Indeed, every time I travel to the U.S. to speak in churches, on TV and radio programs, and in other venues, I am asked, “Isn’t it dangerous in Israel?” The idea of threats we face (which are real and I do not diminish) and Israelis being among the happiest in the world on the surface does seem like there’s a conflict.


The truth is, I am happier here. My kids are happy. We have a great quality of life, and I perceived that as a kid in high school myself, which became one of the driving factors in my moving to Israel. But not wanting to write just about how great my life is in Israel, I asked friends what they thought. Did they agree with the survey’s results? If so, why?

The following is not scientific but gives a sense of why the survey got it right. Why are we happy? Here’s why:

  • We merit being here after 2,000 years in Diaspora.
  • The people we see daily are Jewish and also love being in a Jewish country.
  • We are home.
  • The majority of Israelis are religious to some degree, even if just traditionally. Religious people are happier because belief in God gives people hope when times are tough, and when things are good it reinforces your faith.
  • We have a sense of national purpose that many Western nations have lost.
  • For some it is related to the religion, but even secular Zionists feel that just being in Israel, they are doing something good and it makes them happy.
  • We believe in the future—that is why we have so many babies.
  • The country is full of life. People do things here. They do things with their families. Have you ever noticed family events involve children, parents, grandparents and sometimes even the great grandparents?
  • The Israeli economy and security situation have been improving very fast since the second intifada. As long as things are improving, people are happy. It doesn’t matter how much money you make; as long as you make a little more every year, you feel like you are making progress and succeeding.
  • Israel is a place where it’s easy to be happy­—it’s a very beautiful country with a very diverse population.
  • The beaches are amazing. The hikes up north are breathtaking. The weather is beautiful. No snow storms, no hurricanes, and no rain for half a year.
  • Every six months there are festivals when the whole country goes on tiyulim (hikes through the land). And usually people take another vacation as well in the summer.
  • The food in Israel is healthy and delicious. This might seem like a minor thing, but I just bought a whole bag of grapes, and they are so delicious I literally started laughing. I never had fruit like this in America.
  • We lend one another mutual support institutionally, as we are a culture wherein people will tell you to put a hat on your kid and a clerk can bend the rules if you’re in need of help.
  • Israel is a culture that supports families and family life.
  • We feel connected to each other, to our history and to traditions. We are not anonymous. When you hear the weather report, it’s for the whole country. We’re a whole.
  • Here we have meaning from our collective past, from our history, from having a bit of struggle, from seeing miracles as part of our survival to see the Jewish dream materialize and us being a part of it.
  • Actually things are pretty good here—or at least things are pretty bad everywhere else.
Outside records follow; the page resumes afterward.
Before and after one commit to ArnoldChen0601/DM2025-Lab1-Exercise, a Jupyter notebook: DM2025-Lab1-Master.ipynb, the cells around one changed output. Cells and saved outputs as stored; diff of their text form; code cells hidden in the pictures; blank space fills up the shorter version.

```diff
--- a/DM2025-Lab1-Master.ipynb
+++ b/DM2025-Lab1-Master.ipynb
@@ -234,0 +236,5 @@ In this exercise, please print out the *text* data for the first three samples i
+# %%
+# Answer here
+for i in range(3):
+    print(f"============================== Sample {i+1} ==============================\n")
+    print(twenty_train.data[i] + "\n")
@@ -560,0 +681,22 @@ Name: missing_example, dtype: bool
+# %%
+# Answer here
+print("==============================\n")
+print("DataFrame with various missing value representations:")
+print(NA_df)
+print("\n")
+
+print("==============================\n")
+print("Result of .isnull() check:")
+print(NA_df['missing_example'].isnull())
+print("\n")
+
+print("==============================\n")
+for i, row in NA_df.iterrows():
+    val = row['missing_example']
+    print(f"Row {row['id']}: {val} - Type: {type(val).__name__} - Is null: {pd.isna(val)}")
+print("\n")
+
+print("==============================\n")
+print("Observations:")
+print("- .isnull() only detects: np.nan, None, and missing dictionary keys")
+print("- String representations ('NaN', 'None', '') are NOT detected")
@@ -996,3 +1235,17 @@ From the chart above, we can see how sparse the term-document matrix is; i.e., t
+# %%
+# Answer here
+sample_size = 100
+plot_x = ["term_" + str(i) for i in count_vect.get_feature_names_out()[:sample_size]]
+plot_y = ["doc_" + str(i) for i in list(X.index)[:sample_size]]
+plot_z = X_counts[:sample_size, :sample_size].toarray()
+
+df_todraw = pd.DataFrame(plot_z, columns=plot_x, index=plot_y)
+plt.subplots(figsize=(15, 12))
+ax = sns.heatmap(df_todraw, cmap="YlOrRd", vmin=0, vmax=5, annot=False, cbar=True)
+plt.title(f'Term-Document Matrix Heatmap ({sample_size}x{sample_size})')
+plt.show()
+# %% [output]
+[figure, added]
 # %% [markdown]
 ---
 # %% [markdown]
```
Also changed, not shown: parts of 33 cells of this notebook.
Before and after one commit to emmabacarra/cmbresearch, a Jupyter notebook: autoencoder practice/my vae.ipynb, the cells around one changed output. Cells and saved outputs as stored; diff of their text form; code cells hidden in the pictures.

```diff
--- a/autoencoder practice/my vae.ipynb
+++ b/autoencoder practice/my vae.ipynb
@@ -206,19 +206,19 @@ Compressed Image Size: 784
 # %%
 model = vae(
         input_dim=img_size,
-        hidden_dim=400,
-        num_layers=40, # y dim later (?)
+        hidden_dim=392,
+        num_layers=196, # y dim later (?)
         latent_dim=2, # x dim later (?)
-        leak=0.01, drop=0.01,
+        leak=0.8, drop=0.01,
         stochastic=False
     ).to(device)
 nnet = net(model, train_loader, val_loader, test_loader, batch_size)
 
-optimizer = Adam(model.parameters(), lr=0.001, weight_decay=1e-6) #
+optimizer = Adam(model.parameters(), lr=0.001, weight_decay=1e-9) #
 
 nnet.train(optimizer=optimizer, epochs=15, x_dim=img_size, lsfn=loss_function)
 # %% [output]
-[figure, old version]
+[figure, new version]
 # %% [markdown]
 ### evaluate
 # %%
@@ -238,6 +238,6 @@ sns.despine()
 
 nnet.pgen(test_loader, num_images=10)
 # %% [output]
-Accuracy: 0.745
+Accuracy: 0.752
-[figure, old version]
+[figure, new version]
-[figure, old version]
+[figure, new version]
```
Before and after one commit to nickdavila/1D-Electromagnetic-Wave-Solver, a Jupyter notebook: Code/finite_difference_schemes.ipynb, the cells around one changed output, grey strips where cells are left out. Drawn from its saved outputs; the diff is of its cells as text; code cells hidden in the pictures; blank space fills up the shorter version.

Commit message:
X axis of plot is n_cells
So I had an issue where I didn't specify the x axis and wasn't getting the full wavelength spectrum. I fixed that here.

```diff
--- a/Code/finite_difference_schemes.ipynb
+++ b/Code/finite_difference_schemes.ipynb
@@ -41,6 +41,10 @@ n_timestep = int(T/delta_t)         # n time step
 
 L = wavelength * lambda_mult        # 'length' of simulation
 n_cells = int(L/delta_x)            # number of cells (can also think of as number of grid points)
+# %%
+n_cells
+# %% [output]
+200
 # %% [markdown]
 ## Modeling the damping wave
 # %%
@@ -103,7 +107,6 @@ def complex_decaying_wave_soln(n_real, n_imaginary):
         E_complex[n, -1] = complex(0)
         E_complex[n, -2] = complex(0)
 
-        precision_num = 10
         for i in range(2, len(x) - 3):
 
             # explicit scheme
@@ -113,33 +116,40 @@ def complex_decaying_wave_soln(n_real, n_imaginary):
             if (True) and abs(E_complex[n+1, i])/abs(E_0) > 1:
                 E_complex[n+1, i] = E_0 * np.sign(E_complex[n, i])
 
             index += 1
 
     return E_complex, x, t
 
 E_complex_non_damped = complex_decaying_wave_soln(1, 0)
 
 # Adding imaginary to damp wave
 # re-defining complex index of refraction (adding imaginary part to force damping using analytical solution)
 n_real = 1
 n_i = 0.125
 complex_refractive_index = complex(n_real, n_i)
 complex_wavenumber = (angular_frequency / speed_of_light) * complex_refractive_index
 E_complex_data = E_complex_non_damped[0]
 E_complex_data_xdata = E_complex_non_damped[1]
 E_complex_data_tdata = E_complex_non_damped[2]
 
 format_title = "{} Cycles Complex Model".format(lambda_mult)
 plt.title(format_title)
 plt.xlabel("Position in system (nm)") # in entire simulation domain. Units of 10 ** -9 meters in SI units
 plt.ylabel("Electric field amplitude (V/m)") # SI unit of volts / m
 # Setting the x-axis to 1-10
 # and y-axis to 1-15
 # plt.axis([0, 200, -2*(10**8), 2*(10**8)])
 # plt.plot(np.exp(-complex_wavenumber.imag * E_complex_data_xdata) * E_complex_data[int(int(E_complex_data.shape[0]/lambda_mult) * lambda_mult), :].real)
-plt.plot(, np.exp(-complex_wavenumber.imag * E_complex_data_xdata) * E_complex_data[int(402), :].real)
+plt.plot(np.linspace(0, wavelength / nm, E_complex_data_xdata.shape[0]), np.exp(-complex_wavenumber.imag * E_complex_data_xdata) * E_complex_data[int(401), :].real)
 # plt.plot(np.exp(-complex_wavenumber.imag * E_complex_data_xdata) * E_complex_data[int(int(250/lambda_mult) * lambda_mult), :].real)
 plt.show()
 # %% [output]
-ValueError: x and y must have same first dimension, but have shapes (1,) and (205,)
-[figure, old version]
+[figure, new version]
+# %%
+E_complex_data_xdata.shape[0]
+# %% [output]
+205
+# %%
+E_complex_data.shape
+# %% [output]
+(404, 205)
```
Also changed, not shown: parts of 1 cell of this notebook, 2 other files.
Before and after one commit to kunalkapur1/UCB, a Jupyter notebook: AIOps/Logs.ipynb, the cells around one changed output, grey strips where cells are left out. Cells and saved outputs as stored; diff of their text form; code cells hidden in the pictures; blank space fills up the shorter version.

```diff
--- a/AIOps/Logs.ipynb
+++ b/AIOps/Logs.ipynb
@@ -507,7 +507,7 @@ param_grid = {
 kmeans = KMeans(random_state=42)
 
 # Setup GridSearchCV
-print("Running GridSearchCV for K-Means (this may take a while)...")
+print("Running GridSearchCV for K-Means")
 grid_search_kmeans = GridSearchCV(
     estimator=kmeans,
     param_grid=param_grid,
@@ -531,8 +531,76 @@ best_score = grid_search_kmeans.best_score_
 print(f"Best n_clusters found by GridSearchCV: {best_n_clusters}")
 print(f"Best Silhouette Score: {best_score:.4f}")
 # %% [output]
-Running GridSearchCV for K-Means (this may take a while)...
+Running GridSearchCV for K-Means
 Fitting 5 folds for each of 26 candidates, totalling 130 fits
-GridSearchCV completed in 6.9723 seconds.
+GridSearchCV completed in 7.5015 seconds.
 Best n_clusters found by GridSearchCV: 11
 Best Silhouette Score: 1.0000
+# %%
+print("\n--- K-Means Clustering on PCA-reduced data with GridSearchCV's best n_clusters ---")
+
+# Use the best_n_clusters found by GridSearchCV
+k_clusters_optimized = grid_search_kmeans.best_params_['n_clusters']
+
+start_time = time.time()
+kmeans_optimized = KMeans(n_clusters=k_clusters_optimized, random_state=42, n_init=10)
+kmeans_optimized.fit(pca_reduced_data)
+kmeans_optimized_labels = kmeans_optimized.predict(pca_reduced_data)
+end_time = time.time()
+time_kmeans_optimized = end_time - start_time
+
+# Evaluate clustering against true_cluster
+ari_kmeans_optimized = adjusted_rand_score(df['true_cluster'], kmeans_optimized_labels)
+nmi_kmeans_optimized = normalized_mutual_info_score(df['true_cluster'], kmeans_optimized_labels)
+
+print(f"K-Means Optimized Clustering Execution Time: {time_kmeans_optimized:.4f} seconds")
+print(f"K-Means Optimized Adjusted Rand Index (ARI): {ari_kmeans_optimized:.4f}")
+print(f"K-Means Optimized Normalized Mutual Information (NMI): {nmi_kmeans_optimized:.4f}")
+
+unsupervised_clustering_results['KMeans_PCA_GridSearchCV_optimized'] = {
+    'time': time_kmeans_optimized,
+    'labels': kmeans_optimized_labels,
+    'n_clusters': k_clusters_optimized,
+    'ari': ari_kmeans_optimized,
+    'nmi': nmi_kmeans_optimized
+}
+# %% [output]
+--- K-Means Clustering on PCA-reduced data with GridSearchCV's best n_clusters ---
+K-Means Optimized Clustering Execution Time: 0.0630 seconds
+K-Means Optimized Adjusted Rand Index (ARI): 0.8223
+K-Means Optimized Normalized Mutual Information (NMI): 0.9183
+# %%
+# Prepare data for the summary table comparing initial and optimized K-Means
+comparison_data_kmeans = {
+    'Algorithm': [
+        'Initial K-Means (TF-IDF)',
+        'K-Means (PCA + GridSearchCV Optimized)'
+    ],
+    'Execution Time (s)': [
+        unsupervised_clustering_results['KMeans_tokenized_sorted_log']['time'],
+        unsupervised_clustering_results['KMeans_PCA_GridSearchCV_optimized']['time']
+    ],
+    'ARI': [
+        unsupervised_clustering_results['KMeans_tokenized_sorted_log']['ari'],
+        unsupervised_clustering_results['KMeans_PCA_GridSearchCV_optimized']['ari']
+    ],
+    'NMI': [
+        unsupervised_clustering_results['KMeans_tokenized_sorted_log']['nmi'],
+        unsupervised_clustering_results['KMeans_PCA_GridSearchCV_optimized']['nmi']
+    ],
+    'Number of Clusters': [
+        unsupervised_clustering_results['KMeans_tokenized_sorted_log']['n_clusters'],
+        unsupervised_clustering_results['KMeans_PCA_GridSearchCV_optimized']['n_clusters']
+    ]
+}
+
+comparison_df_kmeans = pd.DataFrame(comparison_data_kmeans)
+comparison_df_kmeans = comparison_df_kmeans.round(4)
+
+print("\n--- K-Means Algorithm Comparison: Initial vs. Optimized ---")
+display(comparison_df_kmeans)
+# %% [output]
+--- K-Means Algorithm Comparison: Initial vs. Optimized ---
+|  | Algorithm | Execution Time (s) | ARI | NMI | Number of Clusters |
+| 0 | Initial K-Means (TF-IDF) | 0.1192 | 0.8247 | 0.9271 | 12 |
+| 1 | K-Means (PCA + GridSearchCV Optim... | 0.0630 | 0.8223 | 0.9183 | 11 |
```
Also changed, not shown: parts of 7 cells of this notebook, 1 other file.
We are glad we don’t live in Greece or Detroit, for example.
  • We’d rather our Arab neighbors kill each other rather than killing us.
  • Barack Obama is making Netanyahu look good by contrast.
  • I am far happier here than in the U.S.
  • Overseas, people focus on images and the outward appearance of greatness and beauty. I’m not against any of those, but when living like that, it’s hard not to value those things out of proportion to their importance.
  • I spent 15 years in orchards in Gush Etzion, and there’s a prophesy in Ezekiel that says that when the mountains of Judea produce fruit in abundance, then that’s the indicator that the redemption is near. I’ve been privileged to have been a part of that.

I am nearing my 10th anniversary in Israel and would add one point personally. While Israel is a place that’s been a refuge for Jews fleeing hatred and persecution in countries around the world, it’s also a magnet for people like me who look to move up, spiritually and qualitatively. The word to move to Israel is Aliyah which means “to go up,” reflecting this reality.

Finally, going back to Purim and the Book of Ruth, one sentence from 2,500 years ago still resonates today: “If Mordecai, before whom you have begun to fall, be of the seed of the Jews, you shall not prevail against him, but shall surely fall before him” (Esth. 6:13).

Happy Purim and a joyous Adar.

Reprinted with author’s permission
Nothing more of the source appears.